Why The Federal Government Wants To Redefine The Word 'Cancer'This is how government works! Now the bureaucracy has so many fewer people to take care of!
The federal government wants to reduce the number of Americans diagnosed each year with cancer. But not by better preventive care or healthier living. Instead, the government wants to redefine the term “cancer” so that fewer conditions qualify as a true cancer."
A French comedy took this on several years ago. In Les Ripoux (The Rotten Cops), a young trainee arrests a pickpocket (minute 25:05). His older partner typing the thief's testimony instead makes up a report that the thief was an honorable citizen who found the handbag in the street and brought it to the station. (And if the handbag's owner doesn't come to reclaim it, after a year and one day the thief can call it his own!) The younger cop is outraged. The older one says, this is doing more good than arresting him. Because local politicians want crime statistics to look good (they're already 11% higher than last year's), they've stopped counting pickpockets and other lesser criminals into the statistics — until next year. As the film progresses, Thierry Lhermitte becomes as manipulable as Philippe Noiret…

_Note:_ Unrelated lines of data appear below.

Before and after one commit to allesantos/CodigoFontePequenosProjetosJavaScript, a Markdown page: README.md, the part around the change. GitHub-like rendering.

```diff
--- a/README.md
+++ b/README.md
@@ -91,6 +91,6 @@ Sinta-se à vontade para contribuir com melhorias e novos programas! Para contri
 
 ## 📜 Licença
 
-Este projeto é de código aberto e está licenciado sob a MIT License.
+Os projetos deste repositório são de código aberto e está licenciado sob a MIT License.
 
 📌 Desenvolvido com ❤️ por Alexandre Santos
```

And this is the type of thing America wants in its health care system, to come between you and your doctor (who has changed from being "your" doctor to being "the community's" doctor)?! This is what you want to pay for at ever mounting prices?
Here's a proposition: your "broken" health system may be far better than you think, certainly than the Europeans ones that you laud so much (and that Europeans laud endlessly — and selv-servingly)…
As for the 1850s, you are correct, of course, to say that the Republicans were honorable as well as nation-oriented.
However… that is not how they were treated!
Look at how Republicans, or Tea Partiers, are treated today — as the ridiculous, despicable, mindless human beings whose condemnation is without the shadow of a doubt warranted; you might even go as far as calling people such as them reptiles (in fact, that is how James Carville described the Republicans in 2010). They are so despicable that Obama is willing to talk to people such as Medvedev (I will have "more flexibility" after the election), and Putin, and Iran's leaders, Venezuela's caudillo, easily, but to the Republicans he — and for this he is praised — will not give an inch. They are too despicable for him — for America — for the world. (No "flexibility" for people such as them!)
Well, guess what: that is exactly how Republicans were treated in the 1850s…
It went so far that one prominent frontier lawyer had this to say in 1860, as he told supporters how he would speak to the party's adversaries, in the Democrat Party as well as in the South, assuming they were willing to listen:
…when you speak of us Republicans, you do so only to denounce us as reptiles, or, at the best, as no better than outlaws. You will grant a hearing to pirates or murderers, but nothing like it to [Republicans]. In all your contentions with one another, each of you deems an unconditional condemnation of [Republicanism] as the first thing to be attended to.Abraham Lincoln — for it was he — added:
Indeed, such condemnation of us seems to be an indispensable prerequisite — license, so to speak — among you to be admitted or permitted to speak at all. Now, can you, or not, be prevailed upon to pause and to consider whether this is quite just to us, or even to yourselves?But maybe we shouldn't be too quick to deny the similarities…
Sure, you're right: many things are different from the 1850s/1860s.
(Indeed, Republicans were then condemned, by Democrats North as well as South, forllll everything from hare-brained schemes to lack of respect for the status quo, through disregarding the unity of the nation (or the Union), mixing into the affairs of others, dissing the Constitution, and recklessly opposing duly-voted laws that should be regarded as the law of the land…)